• **What the task asks**: Among the entries, find the lines with the string "Elias" and report them.

=== Information given ===

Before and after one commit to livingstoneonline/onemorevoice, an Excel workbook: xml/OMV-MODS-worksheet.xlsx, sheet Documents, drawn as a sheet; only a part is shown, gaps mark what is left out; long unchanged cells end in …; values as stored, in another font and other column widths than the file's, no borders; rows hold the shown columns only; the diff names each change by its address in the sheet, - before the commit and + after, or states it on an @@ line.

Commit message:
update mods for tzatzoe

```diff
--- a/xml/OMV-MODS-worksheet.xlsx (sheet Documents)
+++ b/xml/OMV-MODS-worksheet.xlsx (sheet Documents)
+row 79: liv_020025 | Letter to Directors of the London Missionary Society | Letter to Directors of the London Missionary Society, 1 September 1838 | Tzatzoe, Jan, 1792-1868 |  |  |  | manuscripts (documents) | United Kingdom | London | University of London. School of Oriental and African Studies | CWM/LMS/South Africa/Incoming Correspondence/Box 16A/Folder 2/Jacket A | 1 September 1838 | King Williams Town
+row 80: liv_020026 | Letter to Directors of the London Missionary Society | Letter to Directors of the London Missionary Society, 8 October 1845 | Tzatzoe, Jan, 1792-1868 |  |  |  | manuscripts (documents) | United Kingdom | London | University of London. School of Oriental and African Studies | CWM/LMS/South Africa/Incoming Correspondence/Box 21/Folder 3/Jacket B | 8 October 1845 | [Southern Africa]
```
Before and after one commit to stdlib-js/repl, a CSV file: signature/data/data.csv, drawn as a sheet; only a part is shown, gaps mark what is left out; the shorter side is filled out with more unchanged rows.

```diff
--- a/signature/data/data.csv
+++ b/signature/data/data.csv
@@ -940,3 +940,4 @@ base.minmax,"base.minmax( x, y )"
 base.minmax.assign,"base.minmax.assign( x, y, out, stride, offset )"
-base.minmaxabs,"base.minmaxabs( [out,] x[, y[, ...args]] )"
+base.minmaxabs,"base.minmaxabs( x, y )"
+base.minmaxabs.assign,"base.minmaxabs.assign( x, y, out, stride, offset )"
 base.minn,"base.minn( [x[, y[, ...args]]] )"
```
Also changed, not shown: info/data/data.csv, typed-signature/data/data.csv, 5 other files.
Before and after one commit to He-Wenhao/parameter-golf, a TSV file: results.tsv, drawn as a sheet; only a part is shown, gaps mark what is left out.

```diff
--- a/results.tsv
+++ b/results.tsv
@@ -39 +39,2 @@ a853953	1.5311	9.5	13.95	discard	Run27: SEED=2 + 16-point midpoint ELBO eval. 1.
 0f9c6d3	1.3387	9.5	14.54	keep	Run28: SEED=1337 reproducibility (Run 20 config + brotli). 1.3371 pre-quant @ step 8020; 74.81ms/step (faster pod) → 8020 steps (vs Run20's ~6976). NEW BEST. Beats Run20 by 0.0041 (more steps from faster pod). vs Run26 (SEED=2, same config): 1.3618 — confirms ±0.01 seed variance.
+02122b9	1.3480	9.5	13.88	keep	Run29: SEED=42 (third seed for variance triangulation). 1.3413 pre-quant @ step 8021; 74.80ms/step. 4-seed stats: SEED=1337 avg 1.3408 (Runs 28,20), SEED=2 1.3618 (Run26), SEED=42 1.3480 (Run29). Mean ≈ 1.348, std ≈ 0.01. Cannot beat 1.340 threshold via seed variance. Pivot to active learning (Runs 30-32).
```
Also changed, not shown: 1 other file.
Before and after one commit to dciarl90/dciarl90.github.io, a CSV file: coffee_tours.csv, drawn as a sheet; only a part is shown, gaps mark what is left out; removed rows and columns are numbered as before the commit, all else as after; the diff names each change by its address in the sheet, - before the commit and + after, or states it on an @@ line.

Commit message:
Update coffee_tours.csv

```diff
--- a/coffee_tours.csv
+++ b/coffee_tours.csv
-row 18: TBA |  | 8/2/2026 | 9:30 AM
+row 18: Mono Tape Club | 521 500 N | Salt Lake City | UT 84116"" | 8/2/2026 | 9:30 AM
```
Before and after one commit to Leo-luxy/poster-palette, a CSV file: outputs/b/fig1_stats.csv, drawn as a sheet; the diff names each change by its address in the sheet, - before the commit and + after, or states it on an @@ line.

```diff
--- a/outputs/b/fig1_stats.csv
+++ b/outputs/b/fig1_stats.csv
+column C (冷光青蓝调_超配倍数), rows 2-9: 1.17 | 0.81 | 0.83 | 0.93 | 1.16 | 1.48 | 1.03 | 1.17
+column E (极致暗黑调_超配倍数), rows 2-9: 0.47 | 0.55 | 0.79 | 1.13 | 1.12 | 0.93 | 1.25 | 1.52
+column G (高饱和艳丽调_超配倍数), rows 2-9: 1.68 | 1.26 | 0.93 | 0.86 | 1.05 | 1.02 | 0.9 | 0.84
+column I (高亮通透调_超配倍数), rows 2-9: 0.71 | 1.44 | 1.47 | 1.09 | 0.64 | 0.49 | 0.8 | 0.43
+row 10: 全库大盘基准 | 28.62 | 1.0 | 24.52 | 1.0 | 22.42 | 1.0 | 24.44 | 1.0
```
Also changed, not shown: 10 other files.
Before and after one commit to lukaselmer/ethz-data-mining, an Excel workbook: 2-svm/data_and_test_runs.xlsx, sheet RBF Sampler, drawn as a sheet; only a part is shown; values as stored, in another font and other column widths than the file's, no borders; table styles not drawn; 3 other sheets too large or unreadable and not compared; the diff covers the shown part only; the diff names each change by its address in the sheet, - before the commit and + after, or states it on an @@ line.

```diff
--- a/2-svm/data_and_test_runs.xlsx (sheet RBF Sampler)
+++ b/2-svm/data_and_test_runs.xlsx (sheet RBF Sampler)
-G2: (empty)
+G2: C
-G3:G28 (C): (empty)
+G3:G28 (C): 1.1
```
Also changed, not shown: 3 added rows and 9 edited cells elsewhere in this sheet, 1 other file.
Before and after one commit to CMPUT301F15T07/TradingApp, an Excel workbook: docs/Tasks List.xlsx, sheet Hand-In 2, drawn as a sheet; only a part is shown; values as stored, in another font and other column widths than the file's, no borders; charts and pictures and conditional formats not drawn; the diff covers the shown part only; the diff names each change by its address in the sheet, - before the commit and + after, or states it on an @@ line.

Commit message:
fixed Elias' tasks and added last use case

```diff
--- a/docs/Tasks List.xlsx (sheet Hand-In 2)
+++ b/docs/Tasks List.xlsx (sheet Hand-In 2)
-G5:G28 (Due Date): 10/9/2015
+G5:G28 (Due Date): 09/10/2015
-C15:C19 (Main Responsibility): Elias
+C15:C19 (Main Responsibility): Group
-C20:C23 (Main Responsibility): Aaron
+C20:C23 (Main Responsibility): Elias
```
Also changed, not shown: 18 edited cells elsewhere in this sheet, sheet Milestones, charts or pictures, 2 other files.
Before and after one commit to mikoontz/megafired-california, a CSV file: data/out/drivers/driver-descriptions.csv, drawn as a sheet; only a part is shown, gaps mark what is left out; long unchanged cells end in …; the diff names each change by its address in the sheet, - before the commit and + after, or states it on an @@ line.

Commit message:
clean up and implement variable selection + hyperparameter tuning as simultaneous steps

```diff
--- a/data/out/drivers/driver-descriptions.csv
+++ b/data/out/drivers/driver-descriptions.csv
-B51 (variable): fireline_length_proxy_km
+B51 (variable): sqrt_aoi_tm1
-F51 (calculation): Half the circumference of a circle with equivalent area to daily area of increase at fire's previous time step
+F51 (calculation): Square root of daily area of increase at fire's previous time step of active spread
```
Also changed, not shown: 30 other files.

===

• **Response to the task**:
fixed Elias' tasks and added last use case
-C15:C19 (Main Responsibility): Elias
+C20:C23 (Main Responsibility): Elias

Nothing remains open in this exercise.